3 Key Ways To Get Your Kids Talking

I think about communication pretty much constantly. Communication is the cornerstone of my work -- whether I’m translating ideas and messages via my blog, podcast, or video series (not to mention hundreds of behind the scenes emails and phone calls each week!). I’m married to a therapist (so, you know, we talk A LOT). And Laurel and Violet are 6.5 years apart, which means I’ve been experiencing a range of communication milestones (joke telling!) and challenges (awkward subject matter!) in parallel for over 5 years now.

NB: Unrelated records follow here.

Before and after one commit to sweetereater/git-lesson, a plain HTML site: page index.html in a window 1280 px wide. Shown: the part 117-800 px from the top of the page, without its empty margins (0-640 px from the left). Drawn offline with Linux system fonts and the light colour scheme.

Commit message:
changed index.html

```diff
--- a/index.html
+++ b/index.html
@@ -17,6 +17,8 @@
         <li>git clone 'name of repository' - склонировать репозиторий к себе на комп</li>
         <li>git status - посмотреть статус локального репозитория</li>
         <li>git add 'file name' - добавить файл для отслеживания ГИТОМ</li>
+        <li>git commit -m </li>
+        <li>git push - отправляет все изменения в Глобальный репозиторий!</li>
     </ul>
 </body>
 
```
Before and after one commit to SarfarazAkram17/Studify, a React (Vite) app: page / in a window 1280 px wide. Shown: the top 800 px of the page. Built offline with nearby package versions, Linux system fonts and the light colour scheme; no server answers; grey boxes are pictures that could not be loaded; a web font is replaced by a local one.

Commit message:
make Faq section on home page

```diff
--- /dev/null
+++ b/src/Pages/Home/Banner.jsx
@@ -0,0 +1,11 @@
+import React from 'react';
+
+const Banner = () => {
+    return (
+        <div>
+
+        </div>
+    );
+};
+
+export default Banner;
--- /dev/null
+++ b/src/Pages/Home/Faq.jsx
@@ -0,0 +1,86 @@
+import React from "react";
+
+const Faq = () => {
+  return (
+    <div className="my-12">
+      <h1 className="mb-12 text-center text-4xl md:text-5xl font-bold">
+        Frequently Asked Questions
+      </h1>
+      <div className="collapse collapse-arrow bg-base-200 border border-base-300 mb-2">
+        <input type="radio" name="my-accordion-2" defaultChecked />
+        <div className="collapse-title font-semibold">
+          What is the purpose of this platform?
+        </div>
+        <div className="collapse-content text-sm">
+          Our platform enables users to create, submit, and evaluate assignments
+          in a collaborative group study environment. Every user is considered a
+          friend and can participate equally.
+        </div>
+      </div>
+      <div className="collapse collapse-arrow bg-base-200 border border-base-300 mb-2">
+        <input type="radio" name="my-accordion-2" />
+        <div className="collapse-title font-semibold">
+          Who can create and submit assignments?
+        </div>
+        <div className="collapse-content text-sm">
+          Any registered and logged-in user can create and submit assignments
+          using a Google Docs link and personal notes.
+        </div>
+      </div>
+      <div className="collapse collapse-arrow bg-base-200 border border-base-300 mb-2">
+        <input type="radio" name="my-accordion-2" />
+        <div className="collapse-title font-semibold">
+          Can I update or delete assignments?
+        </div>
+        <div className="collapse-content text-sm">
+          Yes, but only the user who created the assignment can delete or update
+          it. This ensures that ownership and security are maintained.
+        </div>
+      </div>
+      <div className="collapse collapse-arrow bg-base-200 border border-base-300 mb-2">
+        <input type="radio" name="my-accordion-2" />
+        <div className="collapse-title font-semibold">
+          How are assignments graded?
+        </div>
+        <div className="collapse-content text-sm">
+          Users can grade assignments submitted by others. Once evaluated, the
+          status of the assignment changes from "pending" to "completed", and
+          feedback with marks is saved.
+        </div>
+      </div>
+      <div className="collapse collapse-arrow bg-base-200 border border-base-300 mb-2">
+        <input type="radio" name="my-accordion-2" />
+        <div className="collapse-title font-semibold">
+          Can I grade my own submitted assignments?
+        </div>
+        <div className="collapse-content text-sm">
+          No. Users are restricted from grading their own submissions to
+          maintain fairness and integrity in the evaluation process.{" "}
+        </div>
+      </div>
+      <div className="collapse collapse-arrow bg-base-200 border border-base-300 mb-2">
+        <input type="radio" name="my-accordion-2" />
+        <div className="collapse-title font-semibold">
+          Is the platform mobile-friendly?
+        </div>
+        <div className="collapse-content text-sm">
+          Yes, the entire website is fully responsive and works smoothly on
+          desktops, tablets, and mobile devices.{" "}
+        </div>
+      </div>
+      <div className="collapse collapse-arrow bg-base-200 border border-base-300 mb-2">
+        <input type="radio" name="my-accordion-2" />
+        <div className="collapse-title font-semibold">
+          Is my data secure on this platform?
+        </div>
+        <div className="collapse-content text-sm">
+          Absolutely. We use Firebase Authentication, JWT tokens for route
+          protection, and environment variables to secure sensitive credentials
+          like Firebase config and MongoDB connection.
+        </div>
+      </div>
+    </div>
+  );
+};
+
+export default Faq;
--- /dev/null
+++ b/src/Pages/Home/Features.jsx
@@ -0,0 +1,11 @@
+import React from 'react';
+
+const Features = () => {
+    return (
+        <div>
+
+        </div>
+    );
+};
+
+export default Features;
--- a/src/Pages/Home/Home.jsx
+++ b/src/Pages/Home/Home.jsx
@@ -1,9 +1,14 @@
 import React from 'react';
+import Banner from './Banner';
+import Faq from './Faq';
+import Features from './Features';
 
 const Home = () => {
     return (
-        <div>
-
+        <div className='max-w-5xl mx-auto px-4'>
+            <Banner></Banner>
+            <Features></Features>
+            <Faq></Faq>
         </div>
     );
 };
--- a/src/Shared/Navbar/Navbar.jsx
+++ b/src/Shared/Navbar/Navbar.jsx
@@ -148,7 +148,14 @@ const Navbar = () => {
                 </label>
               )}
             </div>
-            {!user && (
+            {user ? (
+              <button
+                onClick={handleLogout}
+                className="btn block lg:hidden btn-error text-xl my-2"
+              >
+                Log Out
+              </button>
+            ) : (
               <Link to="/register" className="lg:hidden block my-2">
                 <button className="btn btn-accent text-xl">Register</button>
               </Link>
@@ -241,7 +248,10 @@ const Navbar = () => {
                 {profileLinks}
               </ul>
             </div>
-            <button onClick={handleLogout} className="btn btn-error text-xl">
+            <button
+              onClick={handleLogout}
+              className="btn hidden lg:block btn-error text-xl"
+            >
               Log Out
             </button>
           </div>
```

And through all the milestones and challenging conversations, my primary goal has been to create an environment where my kids know they can talk to me (whether it’s right now or later) and, well, want to talk to me. It’s not always easy. Some days are harder than others. And while right this second I have two very chatty and forthcoming kids, I also know it may not always be like that. Subsequently, I’m always keen on gleaning wisdom from other parents on how they get their kids talking. And this is one reason why I love working with Responsibility.org on their #TalkEarly program. Yes, they are about alcohol responsibility, but the core of their work lies in helping parents foster a lifetime of conversations with kids. I also love that they are open to perhaps wacky seeming ideas, like when I said, Hey, what do you think about me asking a bunch of really smart, cool parents how they keep their kids talking? On video? At a conference? And they were like, COOL!

So here we are. When I was at Mom 2.0 Summit in late April I accosted some incredibly smart parent writers/podcasters/vloggers and asked them how they get their kids talking. Three key tactics emerged.

1. Sometimes you just need to stop talking:

2. Avoiding eye contact can actually be a really good thing:

3. Direct questions or prompts like these can be great catalysts:

Disclosure: This post was inspired by my work as part of Responsibility.org’s #TalkEarly program. All thoughts and opinions are, of course, my own.